Revision tracking records:
· · · ·
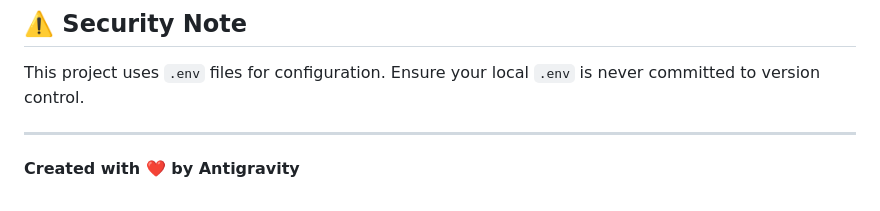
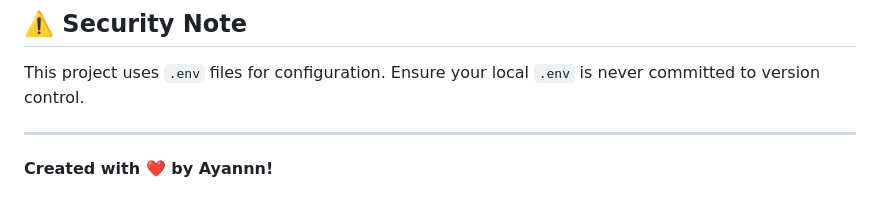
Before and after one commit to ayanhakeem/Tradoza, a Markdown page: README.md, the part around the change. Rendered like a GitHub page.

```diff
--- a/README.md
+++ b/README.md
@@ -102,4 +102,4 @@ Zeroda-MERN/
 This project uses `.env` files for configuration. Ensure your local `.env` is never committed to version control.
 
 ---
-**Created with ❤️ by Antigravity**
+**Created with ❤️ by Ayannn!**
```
· · · ·
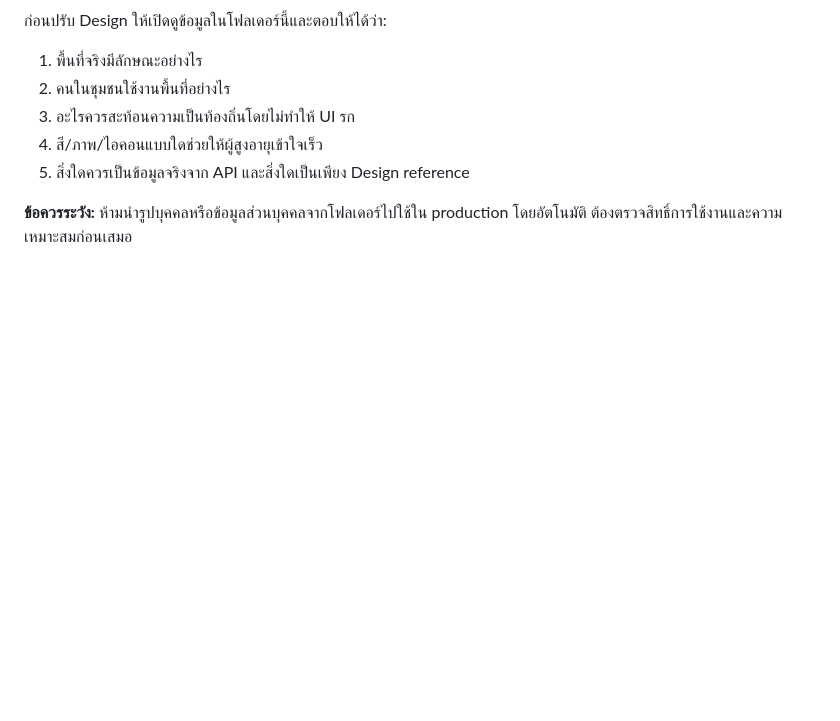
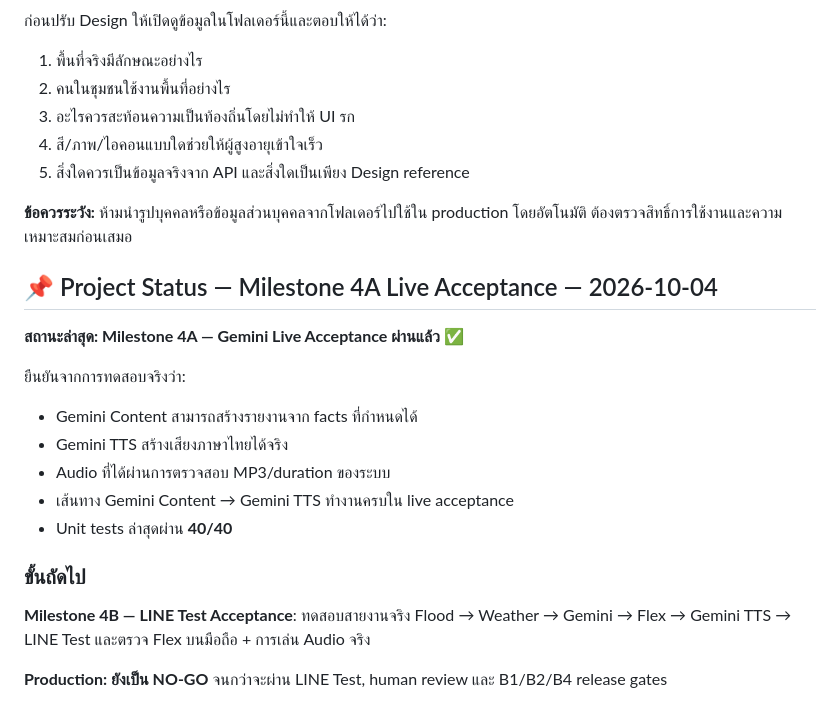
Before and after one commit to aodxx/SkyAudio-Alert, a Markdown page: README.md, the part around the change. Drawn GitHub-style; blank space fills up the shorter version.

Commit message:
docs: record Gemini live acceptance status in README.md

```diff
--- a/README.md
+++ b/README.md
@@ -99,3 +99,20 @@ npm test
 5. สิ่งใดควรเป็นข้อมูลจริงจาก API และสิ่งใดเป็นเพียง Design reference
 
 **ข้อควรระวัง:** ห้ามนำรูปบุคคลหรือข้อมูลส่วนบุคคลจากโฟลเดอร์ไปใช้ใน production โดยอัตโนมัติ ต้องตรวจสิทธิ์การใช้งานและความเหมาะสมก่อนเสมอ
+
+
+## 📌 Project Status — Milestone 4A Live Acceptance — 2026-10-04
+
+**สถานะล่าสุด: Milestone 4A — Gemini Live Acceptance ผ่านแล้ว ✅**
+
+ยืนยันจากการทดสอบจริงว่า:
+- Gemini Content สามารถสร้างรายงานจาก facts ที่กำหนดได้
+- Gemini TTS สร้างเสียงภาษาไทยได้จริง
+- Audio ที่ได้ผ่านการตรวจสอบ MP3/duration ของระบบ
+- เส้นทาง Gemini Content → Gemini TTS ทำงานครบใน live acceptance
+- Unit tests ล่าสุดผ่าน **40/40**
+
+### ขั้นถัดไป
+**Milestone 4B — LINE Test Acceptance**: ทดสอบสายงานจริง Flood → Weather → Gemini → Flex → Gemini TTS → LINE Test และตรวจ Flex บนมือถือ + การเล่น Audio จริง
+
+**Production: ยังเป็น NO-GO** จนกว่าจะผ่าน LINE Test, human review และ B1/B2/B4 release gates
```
· · · ·
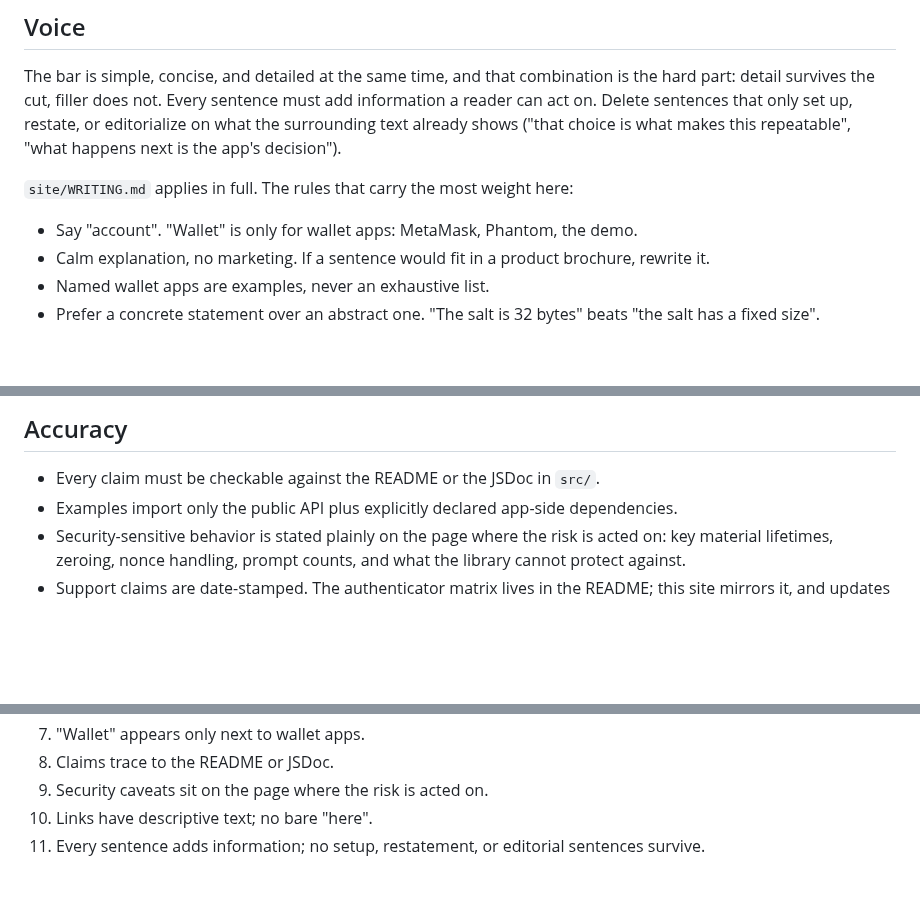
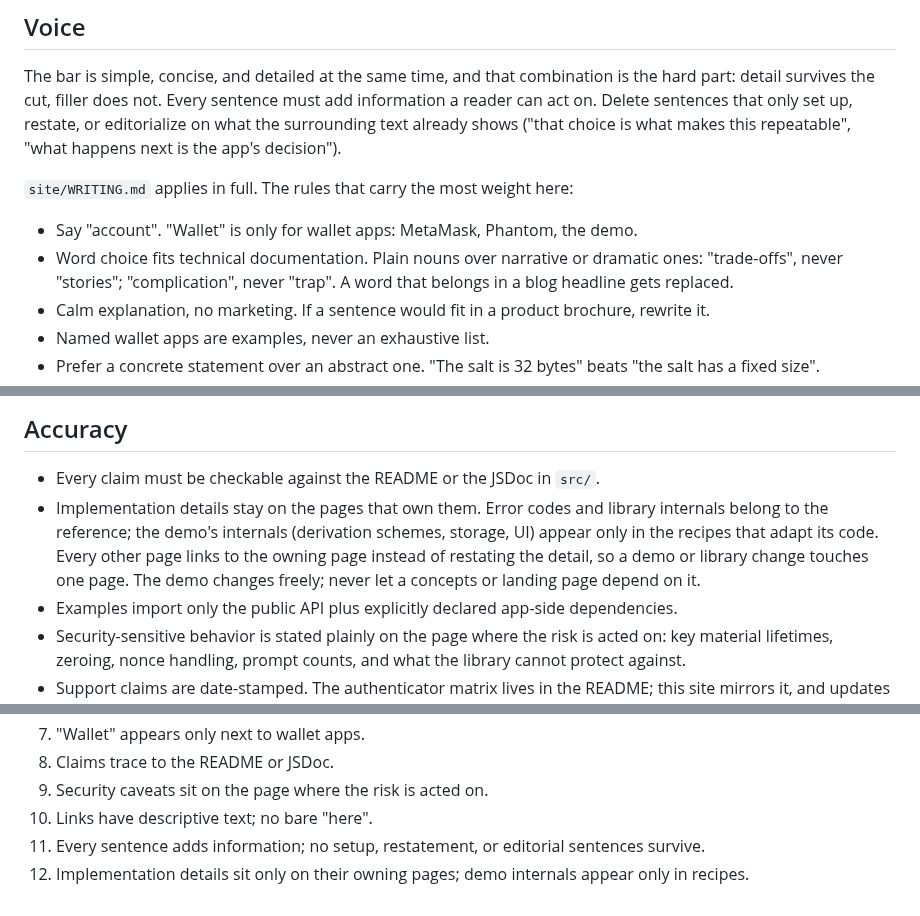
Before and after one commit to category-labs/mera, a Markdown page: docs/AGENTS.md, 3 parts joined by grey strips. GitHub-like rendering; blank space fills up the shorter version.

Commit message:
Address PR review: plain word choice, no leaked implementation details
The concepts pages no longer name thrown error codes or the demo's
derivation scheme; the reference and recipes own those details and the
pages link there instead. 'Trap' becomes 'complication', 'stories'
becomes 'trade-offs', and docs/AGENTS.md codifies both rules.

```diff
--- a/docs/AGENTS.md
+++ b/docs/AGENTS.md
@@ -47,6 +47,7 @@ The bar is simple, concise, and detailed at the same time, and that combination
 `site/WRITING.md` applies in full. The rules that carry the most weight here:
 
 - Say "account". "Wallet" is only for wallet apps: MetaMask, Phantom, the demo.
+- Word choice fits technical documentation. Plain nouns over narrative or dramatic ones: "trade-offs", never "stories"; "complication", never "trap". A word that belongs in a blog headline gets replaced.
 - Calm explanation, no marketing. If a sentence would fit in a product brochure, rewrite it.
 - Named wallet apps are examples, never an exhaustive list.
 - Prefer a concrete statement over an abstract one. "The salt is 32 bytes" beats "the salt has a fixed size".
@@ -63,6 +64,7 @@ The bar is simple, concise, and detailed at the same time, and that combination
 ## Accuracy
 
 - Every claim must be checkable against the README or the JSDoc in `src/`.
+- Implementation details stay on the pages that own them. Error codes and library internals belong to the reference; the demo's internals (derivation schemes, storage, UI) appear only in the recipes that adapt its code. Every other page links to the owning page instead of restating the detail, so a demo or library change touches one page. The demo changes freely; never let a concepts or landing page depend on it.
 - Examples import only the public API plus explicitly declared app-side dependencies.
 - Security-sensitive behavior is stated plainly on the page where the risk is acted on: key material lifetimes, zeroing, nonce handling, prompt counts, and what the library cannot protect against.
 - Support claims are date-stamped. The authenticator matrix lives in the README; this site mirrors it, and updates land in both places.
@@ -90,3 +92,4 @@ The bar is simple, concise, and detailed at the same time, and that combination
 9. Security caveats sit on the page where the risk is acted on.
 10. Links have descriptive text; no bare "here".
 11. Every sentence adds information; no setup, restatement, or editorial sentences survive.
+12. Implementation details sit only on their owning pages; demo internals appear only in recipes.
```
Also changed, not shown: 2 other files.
· · · ·
**Task details**.
Where in the records does the word "pages" appear? Copy each line that holds it.

**Solution below**.
The concepts pages no longer name thrown error codes or the demo's
pages link there instead. 'Trap' becomes 'complication', 'stories'
+- Implementation details stay on the pages that own them. Error codes and library internals belong to the reference; the demo's internals (derivation schemes, storage, UI) appear only in the recipes that adapt its code. Every other page links to the owning page instead of restating the detail, so a demo or library change touches one page. The demo changes freely; never let a concepts or landing page depend on it.
+12. Implementation details sit only on their owning pages; demo internals appear only in recipes.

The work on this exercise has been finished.